By Meghan Daum.
Viking. 309 pp. $24.95.
During the harsh New York City winter of 1909-10, 20,000 garment workers
marched and picketed to win recognition of their union.
"That was a benefit shooting." So said a shaken Kenneth Koch to a
stunned audience seconds after a tall, scraggly man fired a pistol at
him on January 10, 1968.
For years it was one of those intriguing asterisk marks in many a great
writer's career--a book that might have been but wasn't.
Paul Elie's The Life You Save May Be Your Own is a deft and
ambitious four-part biography interweaving the lives of Dorothy Day,
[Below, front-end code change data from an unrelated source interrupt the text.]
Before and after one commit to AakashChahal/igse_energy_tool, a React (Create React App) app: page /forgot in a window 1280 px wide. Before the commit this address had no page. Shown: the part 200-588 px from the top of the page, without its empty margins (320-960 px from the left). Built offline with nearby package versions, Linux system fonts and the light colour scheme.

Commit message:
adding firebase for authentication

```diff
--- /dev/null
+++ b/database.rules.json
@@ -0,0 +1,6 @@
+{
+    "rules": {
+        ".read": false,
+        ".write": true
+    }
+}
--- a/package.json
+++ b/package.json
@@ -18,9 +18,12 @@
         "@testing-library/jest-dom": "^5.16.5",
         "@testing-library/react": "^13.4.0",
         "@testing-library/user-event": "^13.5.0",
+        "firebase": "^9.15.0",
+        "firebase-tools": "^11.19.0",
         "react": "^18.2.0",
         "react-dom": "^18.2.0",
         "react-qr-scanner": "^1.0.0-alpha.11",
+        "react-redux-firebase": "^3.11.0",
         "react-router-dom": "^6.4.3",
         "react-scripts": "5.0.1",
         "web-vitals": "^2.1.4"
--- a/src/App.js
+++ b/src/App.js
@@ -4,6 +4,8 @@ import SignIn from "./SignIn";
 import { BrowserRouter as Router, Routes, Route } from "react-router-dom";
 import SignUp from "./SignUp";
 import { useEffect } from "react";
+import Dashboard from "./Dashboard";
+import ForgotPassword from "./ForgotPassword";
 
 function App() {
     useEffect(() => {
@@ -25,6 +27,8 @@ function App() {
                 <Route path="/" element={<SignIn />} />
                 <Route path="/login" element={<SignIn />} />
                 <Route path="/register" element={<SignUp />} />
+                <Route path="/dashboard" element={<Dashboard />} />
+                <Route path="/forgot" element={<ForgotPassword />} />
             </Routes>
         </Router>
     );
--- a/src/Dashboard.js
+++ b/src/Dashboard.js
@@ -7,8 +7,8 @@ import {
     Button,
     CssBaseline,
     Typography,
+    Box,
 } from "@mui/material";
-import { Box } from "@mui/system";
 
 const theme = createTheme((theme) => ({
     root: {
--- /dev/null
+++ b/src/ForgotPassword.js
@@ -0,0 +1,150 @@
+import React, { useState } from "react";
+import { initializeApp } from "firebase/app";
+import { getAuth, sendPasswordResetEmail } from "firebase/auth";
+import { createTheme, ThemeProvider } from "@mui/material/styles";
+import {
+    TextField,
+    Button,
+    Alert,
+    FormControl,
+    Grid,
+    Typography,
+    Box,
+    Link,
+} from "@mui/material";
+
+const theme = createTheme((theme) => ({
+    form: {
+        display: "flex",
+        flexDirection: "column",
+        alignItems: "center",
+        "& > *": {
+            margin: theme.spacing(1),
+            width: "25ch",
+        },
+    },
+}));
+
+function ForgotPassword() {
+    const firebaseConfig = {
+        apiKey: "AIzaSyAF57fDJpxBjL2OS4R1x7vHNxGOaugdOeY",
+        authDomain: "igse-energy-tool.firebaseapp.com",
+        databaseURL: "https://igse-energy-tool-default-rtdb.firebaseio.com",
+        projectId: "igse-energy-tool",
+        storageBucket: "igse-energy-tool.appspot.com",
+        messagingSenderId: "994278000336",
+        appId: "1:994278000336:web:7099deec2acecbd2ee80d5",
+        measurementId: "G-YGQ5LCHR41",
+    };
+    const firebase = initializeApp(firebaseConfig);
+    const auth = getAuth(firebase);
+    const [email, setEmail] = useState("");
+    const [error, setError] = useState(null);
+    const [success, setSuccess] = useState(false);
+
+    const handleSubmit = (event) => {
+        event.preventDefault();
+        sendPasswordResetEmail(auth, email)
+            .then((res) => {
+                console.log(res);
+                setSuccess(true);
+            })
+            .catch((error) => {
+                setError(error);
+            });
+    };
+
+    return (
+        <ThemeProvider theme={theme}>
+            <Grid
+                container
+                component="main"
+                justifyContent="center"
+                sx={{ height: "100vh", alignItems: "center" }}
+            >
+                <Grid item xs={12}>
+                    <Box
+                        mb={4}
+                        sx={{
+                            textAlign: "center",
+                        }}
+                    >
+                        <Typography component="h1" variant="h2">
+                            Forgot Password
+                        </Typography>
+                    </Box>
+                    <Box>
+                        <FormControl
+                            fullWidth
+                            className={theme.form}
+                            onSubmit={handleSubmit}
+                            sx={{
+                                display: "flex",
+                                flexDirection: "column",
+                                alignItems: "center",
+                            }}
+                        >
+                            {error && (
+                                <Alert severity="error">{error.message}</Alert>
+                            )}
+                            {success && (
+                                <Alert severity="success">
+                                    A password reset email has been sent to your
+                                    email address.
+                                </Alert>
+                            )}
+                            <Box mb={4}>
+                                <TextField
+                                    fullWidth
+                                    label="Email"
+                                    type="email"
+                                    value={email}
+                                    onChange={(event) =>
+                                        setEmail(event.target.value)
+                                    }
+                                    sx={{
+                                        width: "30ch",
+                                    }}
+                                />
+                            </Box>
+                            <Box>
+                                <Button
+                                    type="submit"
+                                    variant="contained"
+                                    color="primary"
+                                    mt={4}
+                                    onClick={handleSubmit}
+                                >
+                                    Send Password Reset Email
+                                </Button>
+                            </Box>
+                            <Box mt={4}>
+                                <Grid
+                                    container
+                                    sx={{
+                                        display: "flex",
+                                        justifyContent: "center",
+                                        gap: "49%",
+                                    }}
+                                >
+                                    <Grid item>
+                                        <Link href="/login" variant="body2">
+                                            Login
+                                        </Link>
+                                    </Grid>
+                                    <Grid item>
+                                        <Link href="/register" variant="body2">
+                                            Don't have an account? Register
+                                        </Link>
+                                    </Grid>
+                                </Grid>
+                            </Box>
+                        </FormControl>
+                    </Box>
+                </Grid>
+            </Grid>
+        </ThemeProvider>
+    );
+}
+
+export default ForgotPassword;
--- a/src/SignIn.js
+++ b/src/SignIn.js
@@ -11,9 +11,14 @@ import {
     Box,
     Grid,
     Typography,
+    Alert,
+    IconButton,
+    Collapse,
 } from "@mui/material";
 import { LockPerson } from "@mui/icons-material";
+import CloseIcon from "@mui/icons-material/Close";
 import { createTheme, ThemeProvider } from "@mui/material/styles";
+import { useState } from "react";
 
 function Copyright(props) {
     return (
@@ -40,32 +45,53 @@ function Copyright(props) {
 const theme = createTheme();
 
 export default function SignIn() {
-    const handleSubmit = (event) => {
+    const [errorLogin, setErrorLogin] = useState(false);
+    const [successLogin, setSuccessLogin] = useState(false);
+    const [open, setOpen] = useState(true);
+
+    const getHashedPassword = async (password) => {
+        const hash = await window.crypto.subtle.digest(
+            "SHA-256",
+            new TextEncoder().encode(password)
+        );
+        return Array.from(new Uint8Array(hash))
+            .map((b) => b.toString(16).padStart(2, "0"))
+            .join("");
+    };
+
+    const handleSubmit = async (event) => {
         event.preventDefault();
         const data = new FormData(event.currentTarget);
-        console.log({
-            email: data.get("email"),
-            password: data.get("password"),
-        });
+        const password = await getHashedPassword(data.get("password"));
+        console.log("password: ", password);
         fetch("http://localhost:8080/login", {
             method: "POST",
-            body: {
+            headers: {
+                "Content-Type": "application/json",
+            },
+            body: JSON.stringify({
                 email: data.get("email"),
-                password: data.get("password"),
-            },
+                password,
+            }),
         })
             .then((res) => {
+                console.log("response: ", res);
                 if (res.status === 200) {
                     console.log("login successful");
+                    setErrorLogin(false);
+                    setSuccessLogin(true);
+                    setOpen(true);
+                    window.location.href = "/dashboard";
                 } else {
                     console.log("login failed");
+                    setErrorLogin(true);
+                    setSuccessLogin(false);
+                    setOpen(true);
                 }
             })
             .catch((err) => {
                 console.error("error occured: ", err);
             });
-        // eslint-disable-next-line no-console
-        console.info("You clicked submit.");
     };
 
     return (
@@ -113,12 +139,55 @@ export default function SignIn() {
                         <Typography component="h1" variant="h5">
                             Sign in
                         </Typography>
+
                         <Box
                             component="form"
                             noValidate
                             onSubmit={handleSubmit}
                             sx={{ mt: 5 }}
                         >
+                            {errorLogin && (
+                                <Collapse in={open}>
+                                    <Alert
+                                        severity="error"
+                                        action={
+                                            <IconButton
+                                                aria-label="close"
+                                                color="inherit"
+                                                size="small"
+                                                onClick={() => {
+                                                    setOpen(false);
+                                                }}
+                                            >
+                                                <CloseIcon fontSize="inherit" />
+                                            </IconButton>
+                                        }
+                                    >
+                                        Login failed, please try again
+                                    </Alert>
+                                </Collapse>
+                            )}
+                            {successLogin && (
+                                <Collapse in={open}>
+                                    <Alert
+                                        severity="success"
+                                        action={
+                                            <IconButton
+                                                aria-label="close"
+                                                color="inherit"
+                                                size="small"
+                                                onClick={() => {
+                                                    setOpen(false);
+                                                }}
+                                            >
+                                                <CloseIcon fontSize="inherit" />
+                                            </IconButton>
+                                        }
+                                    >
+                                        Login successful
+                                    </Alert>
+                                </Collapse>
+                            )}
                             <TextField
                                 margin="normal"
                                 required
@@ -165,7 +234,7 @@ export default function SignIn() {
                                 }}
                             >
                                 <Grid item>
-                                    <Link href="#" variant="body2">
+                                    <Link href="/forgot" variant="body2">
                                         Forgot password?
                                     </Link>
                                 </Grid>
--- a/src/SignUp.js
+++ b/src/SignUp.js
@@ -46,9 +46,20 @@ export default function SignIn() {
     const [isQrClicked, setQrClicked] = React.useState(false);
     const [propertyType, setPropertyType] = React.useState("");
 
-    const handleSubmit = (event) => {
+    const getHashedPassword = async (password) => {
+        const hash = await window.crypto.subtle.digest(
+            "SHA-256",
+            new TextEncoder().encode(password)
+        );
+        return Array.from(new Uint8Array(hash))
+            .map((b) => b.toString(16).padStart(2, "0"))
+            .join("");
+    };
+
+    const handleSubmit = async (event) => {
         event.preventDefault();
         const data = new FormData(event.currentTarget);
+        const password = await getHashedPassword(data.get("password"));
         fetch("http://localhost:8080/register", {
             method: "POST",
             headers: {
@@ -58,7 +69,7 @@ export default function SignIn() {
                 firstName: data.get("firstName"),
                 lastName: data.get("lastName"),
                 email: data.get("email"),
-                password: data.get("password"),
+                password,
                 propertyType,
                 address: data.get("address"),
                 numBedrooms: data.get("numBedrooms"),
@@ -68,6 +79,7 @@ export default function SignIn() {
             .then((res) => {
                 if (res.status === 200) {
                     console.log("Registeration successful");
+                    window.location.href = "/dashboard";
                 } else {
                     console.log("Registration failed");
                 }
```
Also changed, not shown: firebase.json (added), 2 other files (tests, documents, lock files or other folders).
Thomas Merton, Walker Percy and Flannery O'Connor, the mo
Steal this book.
Somewhere, and it's not in this new Everyman's Library edition, James M.
Cain betrayed a state secret when he said that "a writer can only write
two hours a day." The truth in this observation
During the early years of the civil rights revolution, Theodore Bilbo,
the ferocious segregationist senator from Mississippi, published a book
titled Take Your Choice: Separation or Mongreli
In the deformed, malignant years of the Ayatollah and the mullahs, women
in Iran in the 1980s sometimes found subversive ways to mutiny against
the cruelties imposed on them by wrathful men.